[Data records]

*** Block opens ***

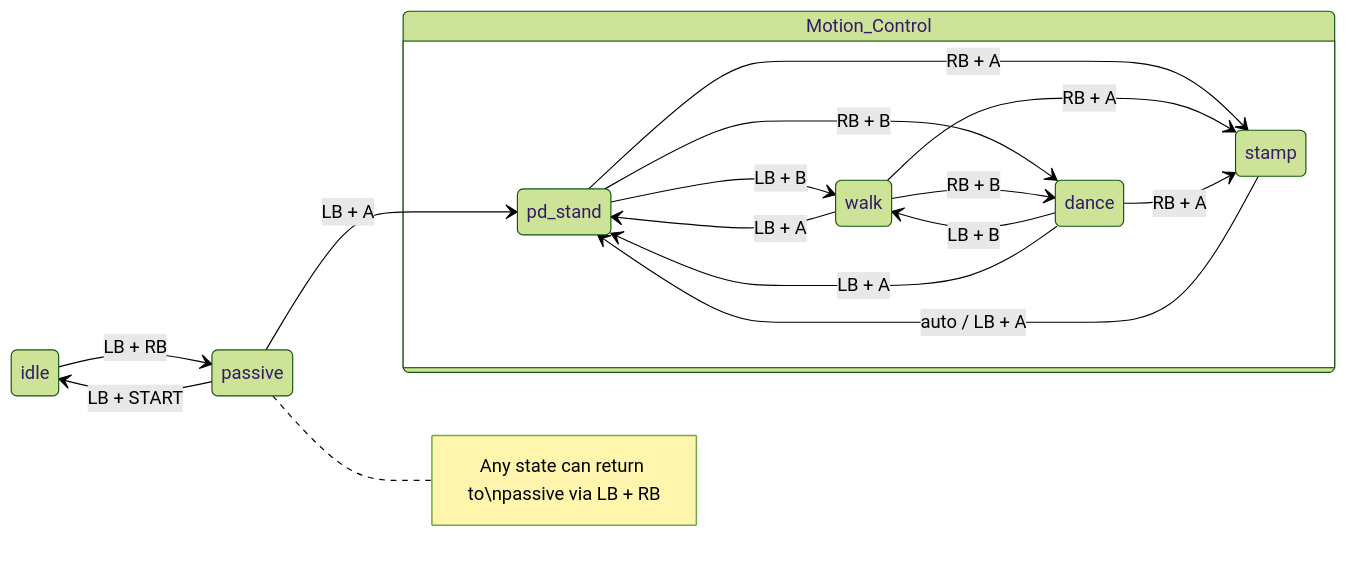
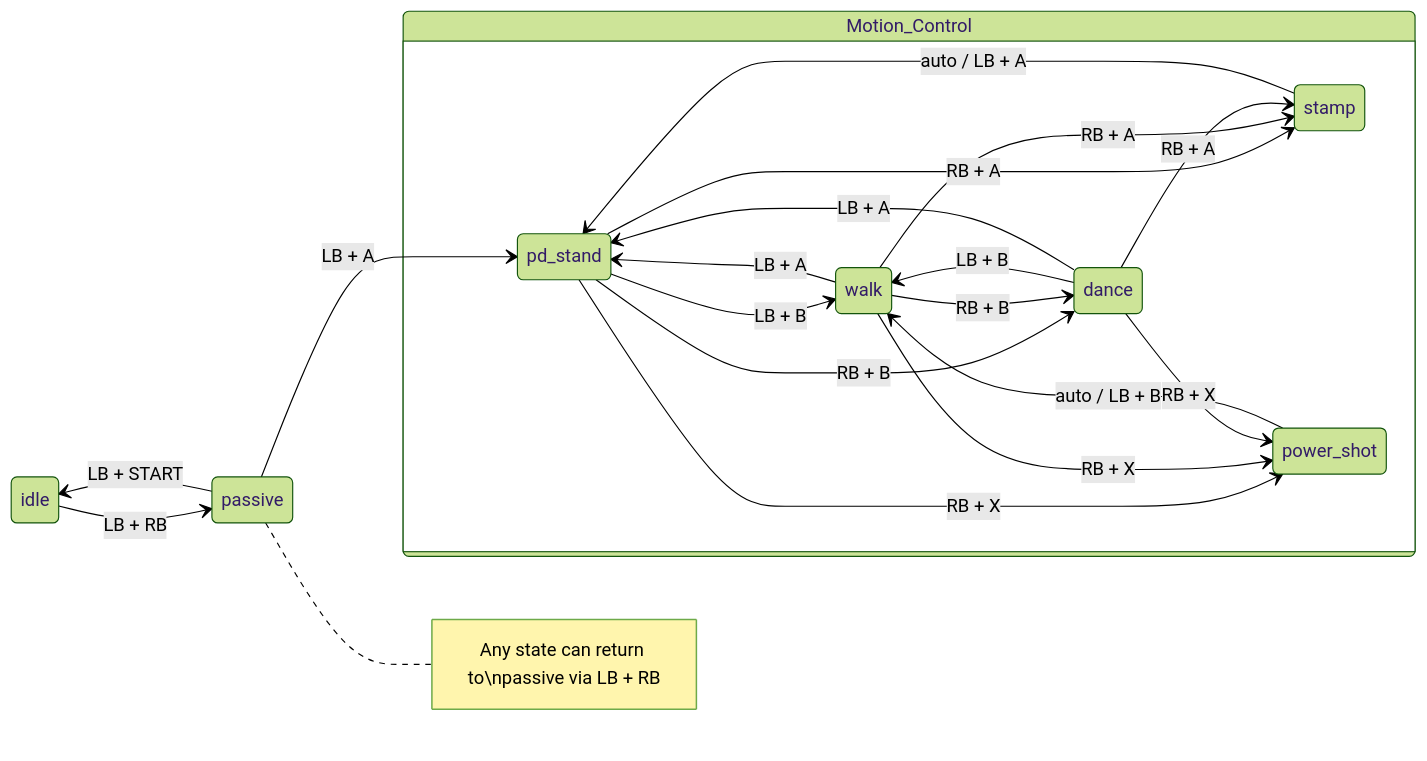
One commit to Max-Liu/engineai_robotics_native_sdk changed the diagram in README.md. Above: the diagram before and after it, drawn with Mermaid (forest theme). The commit also changed other lines of this file and 9 other files, not shown here.

````diff
--- a/README.md
+++ b/README.md
@@ -213,26 +217,30 @@
 ```mermaid
 stateDiagram-v2
     direction LR
 
     idle --> passive : LB + RB
     passive --> idle : LB + START
 
     passive --> pd_stand : LB + A
 
     state Motion_Control {
         direction LR
         pd_stand --> walk : LB + B
         pd_stand --> dance : RB + B
         pd_stand --> stamp : RB + A
+        pd_stand --> power_shot : RB + X
         walk --> pd_stand : LB + A
         dance --> walk : LB + B
         dance --> pd_stand : LB + A
         walk --> dance : RB + B
         walk --> stamp : RB + A
+        walk --> power_shot : RB + X
         dance --> stamp : RB + A
+        dance --> power_shot : RB + X
         stamp --> pd_stand : auto / LB + A
+        power_shot --> walk : auto / LB + B
         
     }
 
     note right of passive : Any state can return to\npassive via LB + RB
 ```
````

*** Block closes ***

● EXERCISE AIM: For the string "README", filter the data and copy out each line where it occurs.

● ANSWER AREA:
One commit to Max-Liu/engineai_robotics_native_sdk changed the diagram in README.md. Above: the diagram before and after it, drawn with Mermaid (forest theme). The commit also changed other lines of this file and 9 other files, not shown here.
--- a/README.md
+++ b/README.md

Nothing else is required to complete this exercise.